[Front-end code edit data]
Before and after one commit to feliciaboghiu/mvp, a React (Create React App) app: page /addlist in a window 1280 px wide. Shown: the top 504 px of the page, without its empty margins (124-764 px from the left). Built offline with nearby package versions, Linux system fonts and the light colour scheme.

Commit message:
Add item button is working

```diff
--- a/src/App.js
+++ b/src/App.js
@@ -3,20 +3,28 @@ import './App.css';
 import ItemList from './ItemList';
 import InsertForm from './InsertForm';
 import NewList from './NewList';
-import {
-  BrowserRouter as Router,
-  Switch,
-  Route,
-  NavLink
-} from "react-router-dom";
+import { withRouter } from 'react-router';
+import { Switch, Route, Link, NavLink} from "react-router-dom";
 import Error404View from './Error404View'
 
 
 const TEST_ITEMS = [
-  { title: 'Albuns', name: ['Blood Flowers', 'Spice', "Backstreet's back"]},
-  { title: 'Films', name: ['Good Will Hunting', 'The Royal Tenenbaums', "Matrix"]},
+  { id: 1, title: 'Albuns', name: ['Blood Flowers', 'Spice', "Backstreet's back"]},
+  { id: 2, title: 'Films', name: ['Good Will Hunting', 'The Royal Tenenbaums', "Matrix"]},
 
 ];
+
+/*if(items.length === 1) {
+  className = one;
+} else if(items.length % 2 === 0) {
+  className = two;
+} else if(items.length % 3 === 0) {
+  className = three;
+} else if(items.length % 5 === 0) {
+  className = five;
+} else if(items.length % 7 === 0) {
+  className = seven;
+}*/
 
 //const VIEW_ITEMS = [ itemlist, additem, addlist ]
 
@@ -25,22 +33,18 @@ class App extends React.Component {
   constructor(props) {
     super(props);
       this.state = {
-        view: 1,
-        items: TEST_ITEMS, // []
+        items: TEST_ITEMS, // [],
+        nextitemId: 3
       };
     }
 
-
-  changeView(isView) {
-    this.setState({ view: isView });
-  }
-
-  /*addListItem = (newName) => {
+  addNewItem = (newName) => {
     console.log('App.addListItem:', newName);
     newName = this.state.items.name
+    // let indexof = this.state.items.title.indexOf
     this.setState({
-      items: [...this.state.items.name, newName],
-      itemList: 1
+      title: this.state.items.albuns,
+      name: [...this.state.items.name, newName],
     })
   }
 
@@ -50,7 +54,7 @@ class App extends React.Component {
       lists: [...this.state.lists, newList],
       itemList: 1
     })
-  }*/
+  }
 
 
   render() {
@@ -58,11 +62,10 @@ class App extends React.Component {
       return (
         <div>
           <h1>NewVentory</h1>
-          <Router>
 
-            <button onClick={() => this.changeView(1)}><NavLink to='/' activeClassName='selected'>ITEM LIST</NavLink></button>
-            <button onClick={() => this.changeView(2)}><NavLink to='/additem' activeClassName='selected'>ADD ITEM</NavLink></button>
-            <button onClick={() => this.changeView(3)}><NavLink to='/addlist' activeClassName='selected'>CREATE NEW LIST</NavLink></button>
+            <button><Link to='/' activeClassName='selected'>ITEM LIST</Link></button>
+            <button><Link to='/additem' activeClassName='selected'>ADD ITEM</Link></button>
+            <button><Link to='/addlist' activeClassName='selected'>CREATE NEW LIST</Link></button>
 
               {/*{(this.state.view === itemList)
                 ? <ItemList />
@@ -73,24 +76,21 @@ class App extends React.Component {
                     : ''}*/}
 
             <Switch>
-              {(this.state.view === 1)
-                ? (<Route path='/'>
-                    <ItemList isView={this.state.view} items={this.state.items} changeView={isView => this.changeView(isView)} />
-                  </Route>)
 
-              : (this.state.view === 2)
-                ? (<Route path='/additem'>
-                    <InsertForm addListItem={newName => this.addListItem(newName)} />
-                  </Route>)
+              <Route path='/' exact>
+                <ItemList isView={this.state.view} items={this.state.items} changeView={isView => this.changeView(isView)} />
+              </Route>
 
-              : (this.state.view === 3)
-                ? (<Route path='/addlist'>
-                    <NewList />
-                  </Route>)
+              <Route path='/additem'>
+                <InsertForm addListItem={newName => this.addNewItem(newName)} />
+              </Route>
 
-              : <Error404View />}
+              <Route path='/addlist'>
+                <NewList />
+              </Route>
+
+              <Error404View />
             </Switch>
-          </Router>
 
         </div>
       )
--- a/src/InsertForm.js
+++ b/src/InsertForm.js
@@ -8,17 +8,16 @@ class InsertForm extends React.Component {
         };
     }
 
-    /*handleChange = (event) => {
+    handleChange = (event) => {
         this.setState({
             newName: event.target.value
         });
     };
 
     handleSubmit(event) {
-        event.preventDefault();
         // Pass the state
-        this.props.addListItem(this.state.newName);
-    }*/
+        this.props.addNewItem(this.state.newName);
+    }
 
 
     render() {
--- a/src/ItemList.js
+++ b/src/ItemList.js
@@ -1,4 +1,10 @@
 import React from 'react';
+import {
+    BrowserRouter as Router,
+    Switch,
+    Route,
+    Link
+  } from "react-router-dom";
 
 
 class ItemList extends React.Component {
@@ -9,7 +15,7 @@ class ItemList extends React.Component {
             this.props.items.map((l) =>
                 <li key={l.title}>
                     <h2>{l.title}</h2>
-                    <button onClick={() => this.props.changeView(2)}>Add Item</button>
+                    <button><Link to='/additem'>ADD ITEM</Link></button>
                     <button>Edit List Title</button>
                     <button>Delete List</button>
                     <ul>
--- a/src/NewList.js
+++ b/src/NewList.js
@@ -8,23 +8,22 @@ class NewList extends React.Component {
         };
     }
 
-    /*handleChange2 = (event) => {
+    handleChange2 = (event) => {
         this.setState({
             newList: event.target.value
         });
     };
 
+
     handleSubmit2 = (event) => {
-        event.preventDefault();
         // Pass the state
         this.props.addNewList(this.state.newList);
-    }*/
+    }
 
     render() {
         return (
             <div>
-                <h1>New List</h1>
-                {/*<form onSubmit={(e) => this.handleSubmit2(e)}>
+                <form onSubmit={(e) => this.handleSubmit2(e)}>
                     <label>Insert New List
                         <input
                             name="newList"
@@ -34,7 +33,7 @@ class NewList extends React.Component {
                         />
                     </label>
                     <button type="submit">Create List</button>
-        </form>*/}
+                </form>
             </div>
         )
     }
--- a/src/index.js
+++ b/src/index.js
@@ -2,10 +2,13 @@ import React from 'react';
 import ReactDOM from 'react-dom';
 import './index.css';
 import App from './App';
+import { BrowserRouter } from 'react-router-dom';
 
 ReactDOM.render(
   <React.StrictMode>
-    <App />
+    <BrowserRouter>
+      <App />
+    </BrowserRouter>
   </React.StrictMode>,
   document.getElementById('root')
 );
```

What is being asked:
Reproduce every record in full, keeping each one exactly as it reads.

Output of the task:
Before and after one commit to feliciaboghiu/mvp, a React (Create React App) app: page /addlist in a window 1280 px wide. Shown: the top 504 px of the page, without its empty margins (124-764 px from the left). Built offline with nearby package versions, Linux system fonts and the light colour scheme.

Commit message:
Add item button is working

```diff
--- a/src/App.js
+++ b/src/App.js
@@ -3,20 +3,28 @@ import './App.css';
 import ItemList from './ItemList';
 import InsertForm from './InsertForm';
 import NewList from './NewList';
-import {
-  BrowserRouter as Router,
-  Switch,
-  Route,
-  NavLink
-} from "react-router-dom";
+import { withRouter } from 'react-router';
+import { Switch, Route, Link, NavLink} from "react-router-dom";
 import Error404View from './Error404View'
 
 
 const TEST_ITEMS = [
-  { title: 'Albuns', name: ['Blood Flowers', 'Spice', "Backstreet's back"]},
-  { title: 'Films', name: ['Good Will Hunting', 'The Royal Tenenbaums', "Matrix"]},
+  { id: 1, title: 'Albuns', name: ['Blood Flowers', 'Spice', "Backstreet's back"]},
+  { id: 2, title: 'Films', name: ['Good Will Hunting', 'The Royal Tenenbaums', "Matrix"]},
 
 ];
+
+/*if(items.length === 1) {
+  className = one;
+} else if(items.length % 2 === 0) {
+  className = two;
+} else if(items.length % 3 === 0) {
+  className = three;
+} else if(items.length % 5 === 0) {
+  className = five;
+} else if(items.length % 7 === 0) {
+  className = seven;
+}*/
 
 //const VIEW_ITEMS = [ itemlist, additem, addlist ]
 
@@ -25,22 +33,18 @@ class App extends React.Component {
   constructor(props) {
     super(props);
       this.state = {
-        view: 1,
-        items: TEST_ITEMS, // []
+        items: TEST_ITEMS, // [],
+        nextitemId: 3
       };
     }
 
-
-  changeView(isView) {
-    this.setState({ view: isView });
-  }
-
-  /*addListItem = (newName) => {
+  addNewItem = (newName) => {
     console.log('App.addListItem:', newName);
     newName = this.state.items.name
+    // let indexof = this.state.items.title.indexOf
     this.setState({
-      items: [...this.state.items.name, newName],
-      itemList: 1
+      title: this.state.items.albuns,
+      name: [...this.state.items.name, newName],
     })
   }
 
@@ -50,7 +54,7 @@ class App extends React.Component {
       lists: [...this.state.lists, newList],
       itemList: 1
     })
-  }*/
+  }
 
 
   render() {
@@ -58,11 +62,10 @@ class App extends React.Component {
       return (
         <div>
           <h1>NewVentory</h1>
-          <Router>
 
-            <button onClick={() => this.changeView(1)}><NavLink to='/' activeClassName='selected'>ITEM LIST</NavLink></button>
-            <button onClick={() => this.changeView(2)}><NavLink to='/additem' activeClassName='selected'>ADD ITEM</NavLink></button>
-            <button onClick={() => this.changeView(3)}><NavLink to='/addlist' activeClassName='selected'>CREATE NEW LIST</NavLink></button>
+            <button><Link to='/' activeClassName='selected'>ITEM LIST</Link></button>
+            <button><Link to='/additem' activeClassName='selected'>ADD ITEM</Link></button>
+            <button><Link to='/addlist' activeClassName='selected'>CREATE NEW LIST</Link></button>
 
               {/*{(this.state.view === itemList)
                 ? <ItemList />
@@ -73,24 +76,21 @@ class App extends React.Component {
                     : ''}*/}
 
             <Switch>
-              {(this.state.view === 1)
-                ? (<Route path='/'>
-                    <ItemList isView={this.state.view} items={this.state.items} changeView={isView => this.changeView(isView)} />
-                  </Route>)
 
-              : (this.state.view === 2)
-                ? (<Route path='/additem'>
-                    <InsertForm addListItem={newName => this.addListItem(newName)} />
-                  </Route>)
+              <Route path='/' exact>
+                <ItemList isView={this.state.view} items={this.state.items} changeView={isView => this.changeView(isView)} />
+              </Route>
 
-              : (this.state.view === 3)
-                ? (<Route path='/addlist'>
-                    <NewList />
-                  </Route>)
+              <Route path='/additem'>
+                <InsertForm addListItem={newName => this.addNewItem(newName)} />
+              </Route>
 
-              : <Error404View />}
+              <Route path='/addlist'>
+                <NewList />
+              </Route>
+
+              <Error404View />
             </Switch>
-          </Router>
 
         </div>
       )
--- a/src/InsertForm.js
+++ b/src/InsertForm.js
@@ -8,17 +8,16 @@ class InsertForm extends React.Component {
         };
     }
 
-    /*handleChange = (event) => {
+    handleChange = (event) => {
         this.setState({
             newName: event.target.value
         });
     };
 
     handleSubmit(event) {
-        event.preventDefault();
         // Pass the state
-        this.props.addListItem(this.state.newName);
-    }*/
+        this.props.addNewItem(this.state.newName);
+    }
 
 
     render() {
--- a/src/ItemList.js
+++ b/src/ItemList.js
@@ -1,4 +1,10 @@
 import React from 'react';
+import {
+    BrowserRouter as Router,
+    Switch,
+    Route,
+    Link
+  } from "react-router-dom";
 
 
 class ItemList extends React.Component {
@@ -9,7 +15,7 @@ class ItemList extends React.Component {
             this.props.items.map((l) =>
                 <li key={l.title}>
                     <h2>{l.title}</h2>
-                    <button onClick={() => this.props.changeView(2)}>Add Item</button>
+                    <button><Link to='/additem'>ADD ITEM</Link></button>
                     <button>Edit List Title</button>
                     <button>Delete List</button>
                     <ul>
--- a/src/NewList.js
+++ b/src/NewList.js
@@ -8,23 +8,22 @@ class NewList extends React.Component {
         };
     }
 
-    /*handleChange2 = (event) => {
+    handleChange2 = (event) => {
         this.setState({
             newList: event.target.value
         });
     };
 
+
     handleSubmit2 = (event) => {
-        event.preventDefault();
         // Pass the state
         this.props.addNewList(this.state.newList);
-    }*/
+    }
 
     render() {
         return (
             <div>
-                <h1>New List</h1>
-                {/*<form onSubmit={(e) => this.handleSubmit2(e)}>
+                <form onSubmit={(e) => this.handleSubmit2(e)}>
                     <label>Insert New List
                         <input
                             name="newList"
@@ -34,7 +33,7 @@ class NewList extends React.Component {
                         />
                     </label>
                     <button type="submit">Create List</button>
-        </form>*/}
+                </form>
             </div>
         )
     }
--- a/src/index.js
+++ b/src/index.js
@@ -2,10 +2,13 @@ import React from 'react';
 import ReactDOM from 'react-dom';
 import './index.css';
 import App from './App';
+import { BrowserRouter } from 'react-router-dom';
 
 ReactDOM.render(
   <React.StrictMode>
-    <App />
+    <BrowserRouter>
+      <App />
+    </BrowserRouter>
   </React.StrictMode>,
   document.getElementById('root')
 );
```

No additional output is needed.